Alternative Media Sources and info:



An example of the alternative media fight:
Contraversial- Ideology possible one sided, but thats the idea of Alternative media.







Media literacy

Media literacy: Bias

What is Media Bias and Where Does it Come From?

First we must look at what media Bias is!


Media bias refers to the bias of journalist and news producers within the mass media in the selection of which events and stories are reported and how they are covered. The term "media bias" implies a pervasive or widespread bias contravening the standards of journalism, rather than the perspective of an individual journalist or article. The direction and degree of media bias in various countries is widely disputed.
Practical limitations to media neutrality include the inability of journalists to report all available stories and facts, and the requirement that selected facts be linked into a coherent narrative. Since it is impossible to report everything, selectivity is inevitable. Government influence, including overt and covert censorship, biases the media in some countries. Market forces that result in a biased presentation include the ownership of the news source, concentration of media ownership, the selection of staff, the preferences of an intended audience, and pressure from advertisers.
There are a number of national and international watchdog groups that report on bias in the media.

When determining Media Bias ask yourself these questions:

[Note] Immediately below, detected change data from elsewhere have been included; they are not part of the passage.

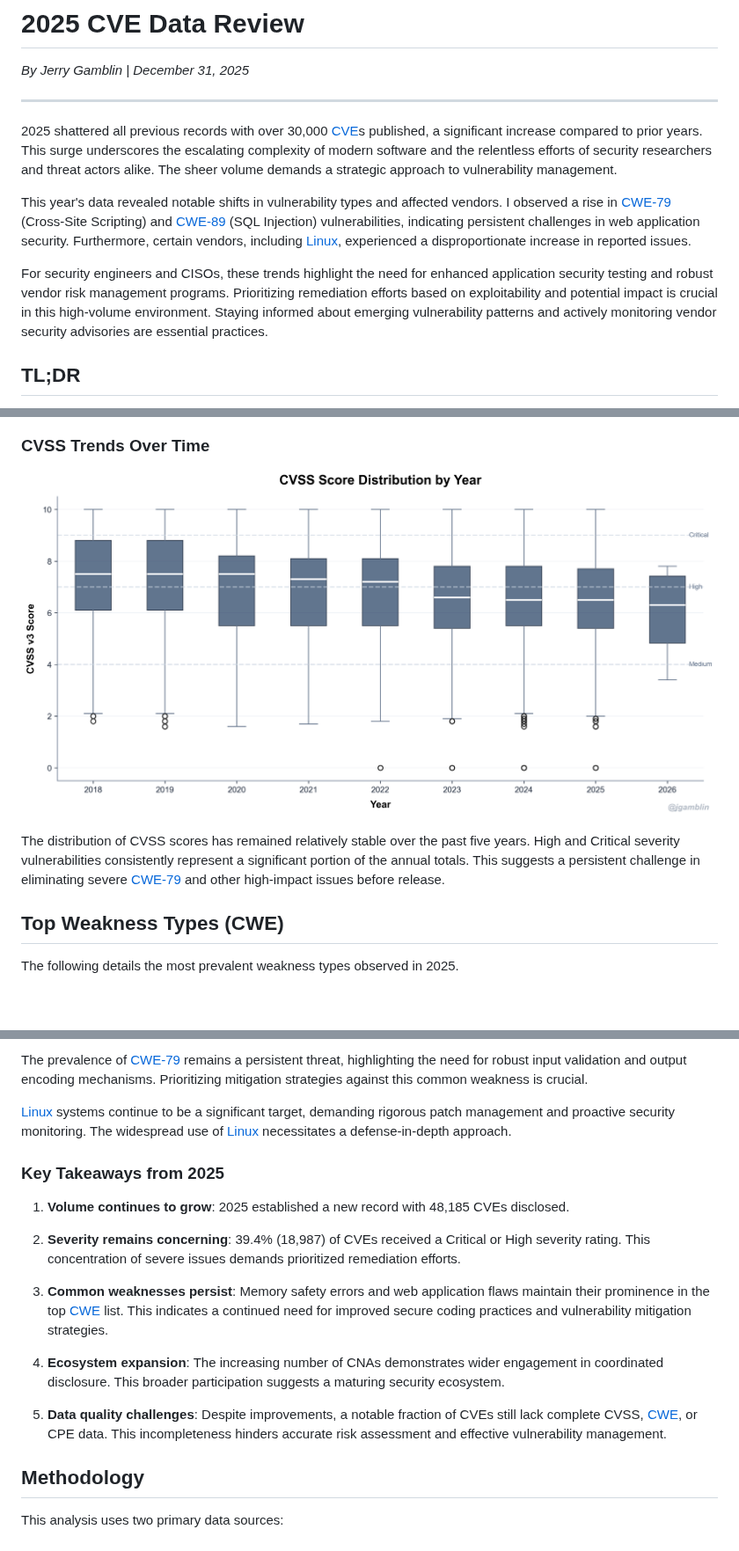
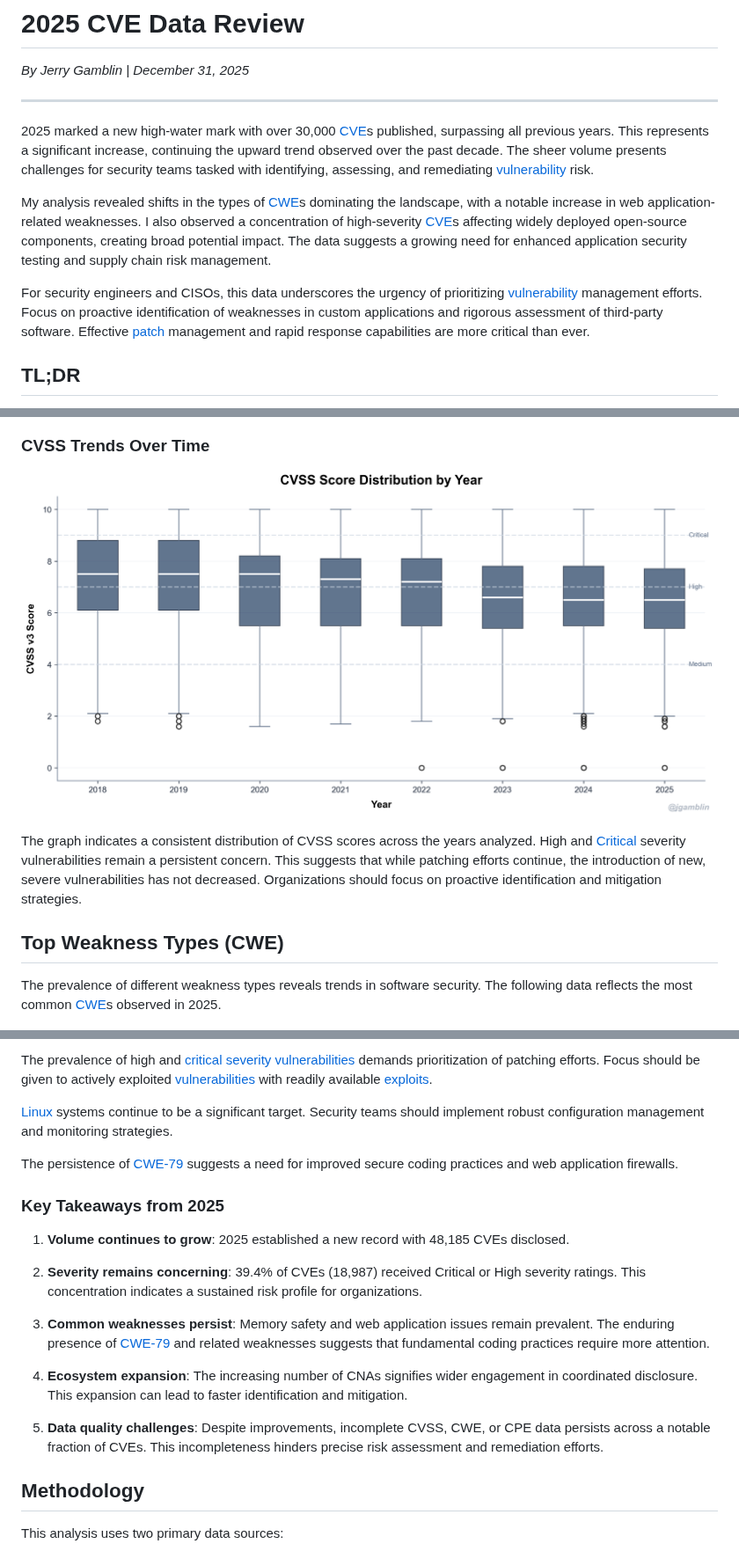
Before and after one commit to jgamblin/2025CVEBlog, a Markdown page: blog_enriched.md, 3 parts joined by grey strips. Shown at 88% size. Drawn GitHub-style; pictures changed too: graphs/13_cvss_by_year.png; blank space fills up the shorter version.

```diff
--- a/blog_enriched.md
+++ b/blog_enriched.md
@@ -4,10 +4,10 @@
 
 ---
 
-2025 shattered all previous records with over 30,000 [CVE](https://www.cve.org/)s published, a significant increase compared to prior years. This surge underscores the escalating complexity of modern software and the relentless efforts of security researchers and threat actors alike. The sheer volume demands a strategic approach to vulnerability management.
+2025 marked a new high-water mark with over 30,000 [CVE](https://www.cve.org/)s published, surpassing all previous years. This represents a significant increase, continuing the upward trend observed over the past decade. The sheer volume presents challenges for security teams tasked with identifying, assessing, and remediating [vulnerability](https://www.cve.org/) risk.
 
-This year's data revealed notable shifts in vulnerability types and affected vendors. I observed a rise in [CWE-79](https://cwe.mitre.org/data/definitions/79.html) (Cross-Site Scripting) and [CWE-89](https://cwe.mitre.org/data/definitions/89.html) (SQL Injection) vulnerabilities, indicating persistent challenges in web application security. Furthermore, certain vendors, including [Linux](https://nvd.nist.gov/vuln/search/results?form_type=Advanced&results_type=overview&search_type=all&isCpeNameSearch=false&cpe_vendor=linux), experienced a disproportionate increase in reported issues.
+My analysis revealed shifts in the types of [CWE](https://cwe.mitre.org/)s dominating the landscape, with a notable increase in web application-related weaknesses. I also observed a concentration of high-severity [CVE](https://www.cve.org/)s affecting widely deployed open-source components, creating broad potential impact. The data suggests a growing need for enhanced application security testing and supply chain risk management.
 
-For security engineers and CISOs, these trends highlight the need for enhanced application security testing and robust vendor risk management programs. Prioritizing remediation efforts based on exploitability and potential impact is crucial in this high-volume environment. Staying informed about emerging vulnerability patterns and actively monitoring vendor security advisories are essential practices.
+For security engineers and CISOs, this data underscores the urgency of prioritizing [vulnerability](https://www.cve.org/) management efforts. Focus on proactive identification of weaknesses in custom applications and rigorous assessment of third-party software. Effective [patch](https://www.cve.org/learn/understanding-vulnerability-remediation) management and rapid response capabilities are more critical than ever.
 ## TL;DR
 
@@ -123,10 +123,10 @@ The average CVSS score for 2025 was 6.60, with a median of 6.50. This clustering
 
 ![CVSS by Year](graphs/13_cvss_by_year.png)
 
-The distribution of CVSS scores has remained relatively stable over the past five years. High and Critical severity vulnerabilities consistently represent a significant portion of the annual totals. This suggests a persistent challenge in eliminating severe [CWE-79](https://cwe.mitre.org/data/definitions/79.html) and other high-impact issues before release.
+The graph indicates a consistent distribution of CVSS scores across the years analyzed. High and [Critical](https://nvd.nist.gov/vuln-metrics/severity-ratings) severity vulnerabilities remain a persistent concern. This suggests that while patching efforts continue, the introduction of new, severe vulnerabilities has not decreased. Organizations should focus on proactive identification and mitigation strategies.
 ## Top Weakness Types (CWE)
 
-The following details the most prevalent weakness types observed in 2025.
+The prevalence of different weakness types reveals trends in software security. The following data reflects the most common [CWE](https://cwe.mitre.org/)s observed in 2025.
 
 ![Top CWEs](graphs/07_top_cwes.png)
 
@@ -230,18 +233,20 @@ Analysis of recent vulnerability data reveals several key trends impacting secur
 
-The prevalence of [CWE-79](https://cwe.mitre.org/data/definitions/79.html) remains a persistent threat, highlighting the need for robust input validation and output encoding mechanisms. Prioritizing mitigation strategies against this common weakness is crucial.
+The prevalence of high and [critical severity vulnerabilities](https://nvd.nist.gov/vuln/search/results?form_type=Advanced&results_type=overview&search_type=all) demands prioritization of patching efforts. Focus should be given to actively exploited [vulnerabilities](https://nvd.nist.gov/vuln/search/results?form_type=Advanced&results_type=overview&search_type=all) with readily available [exploits](https://nvd.nist.gov/vuln/search/results?form_type=Advanced&results_type=overview&search_type=all).
 
-[Linux](https://nvd.nist.gov/vuln/search/results?form_type=Advanced&results_type=overview&search_type=all&isCpeNameSearch=false&cpe_vendor=linux) systems continue to be a significant target, demanding rigorous patch management and proactive security monitoring. The widespread use of [Linux](https://nvd.nist.gov/vuln/search/results?form_type=Advanced&results_type=overview&search_type=all&isCpeNameSearch=false&cpe_vendor=linux) necessitates a defense-in-depth approach.
+[Linux](https://nvd.nist.gov/vuln/search/results?form_type=Advanced&results_type=overview&search_type=all&isCpeNameSearch=false&cpe_vendor=linux) systems continue to be a significant target. Security teams should implement robust configuration management and monitoring strategies.
+
+The persistence of [CWE-79](https://cwe.mitre.org/data/definitions/79.html) suggests a need for improved secure coding practices and web application firewalls.
 ### Key Takeaways from 2025
 
 1.  **Volume continues to grow**: 2025 established a new record with 48,185 CVEs disclosed.
 
-2.  **Severity remains concerning**: 39.4% (18,987) of CVEs received a Critical or High severity rating. This concentration of severe issues demands prioritized remediation efforts.
+2.  **Severity remains concerning**: 39.4% of CVEs (18,987) received Critical or High severity ratings. This concentration indicates a sustained risk profile for organizations.
 
-3.  **Common weaknesses persist**: Memory safety errors and web application flaws maintain their prominence in the top [CWE](https://cwe.mitre.org/) list. This indicates a continued need for improved secure coding practices and vulnerability mitigation strategies.
+3.  **Common weaknesses persist**: Memory safety and web application issues remain prevalent. The enduring presence of [CWE-79](https://cwe.mitre.org/data/definitions/79.html) and related weaknesses suggests that fundamental coding practices require more attention.
 
-4.  **Ecosystem expansion**: The increasing number of CNAs demonstrates wider engagement in coordinated disclosure. This broader participation suggests a maturing security ecosystem.
+4.  **Ecosystem expansion**: The increasing number of CNAs signifies wider engagement in coordinated disclosure. This expansion can lead to faster identification and mitigation.
 
-5.  **Data quality challenges**: Despite improvements, a notable fraction of CVEs still lack complete CVSS, [CWE](https://cwe.mitre.org/), or CPE data. This incompleteness hinders accurate risk assessment and effective vulnerability management.
+5.  **Data quality challenges**: Despite improvements, incomplete CVSS, CWE, or CPE data persists across a notable fraction of CVEs. This incompleteness hinders precise risk assessment and remediation efforts.
 ## Methodology
 
 This analysis uses two primary data sources:
```
Also changed, not shown: other parts of blog_enriched.md (+33 -30 lines), blog.md (+2 -2 lines), blog_original.md (+2 -2 lines), graphs/10_rejected_cves.png, 3 other files.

  1. What is the author's / speaker's socio-political position? With what social, political, or professional groups is the speaker identified?
  2. Does the speaker have anything to gain personally from delivering the message?
  3. Who is paying for the message? Where does the message appear? What is the bias of the medium? Who stands to gain?
  4. What sources does the speaker use, and how credible are they? Does the speaker cite statistics? If so, how were the data gathered, who gathered the data, and are the data being presented fully?
  5. How does the speaker present arguments? Is the message one-sided, or does it include alternative points of view? Does the speaker fairly present alternative arguments? Does the speaker ignore obviously conflicting arguments?
  6. If the message includes alternative points of view, how are those views characterized? Does the speaker use positive words and images to describe his/her point of view and negative words and images to describe other points of view? Does the speaker ascribe positive motivations to his/her point of view and negative motivations to alternative points of view?

Types of bias

The most commonly discussed forms of bias occur when the media support or attack a particular political party, candidate, or ideology, but other common forms of bias include
  • Advertising Bias, when stories are selected or slanted to please advertisers.
  • Corporate bias, when stories are selected or slanted to please corporate owners of media.
  • mainstream bias, a tendency to report what everyone else is reporting, and to avoid stories that will offend anyone.
  • Sensationalism, bias in favor of the exceptional over the ordinary, giving the impression that rare events, such as airplane crashes, are more common than common events, such as automobile crashes.
Other forms of bias including reporting that favors or attacks a particular race, religion, gender, age, sexual orientation, or ethnic group.


Types of Bias in the news: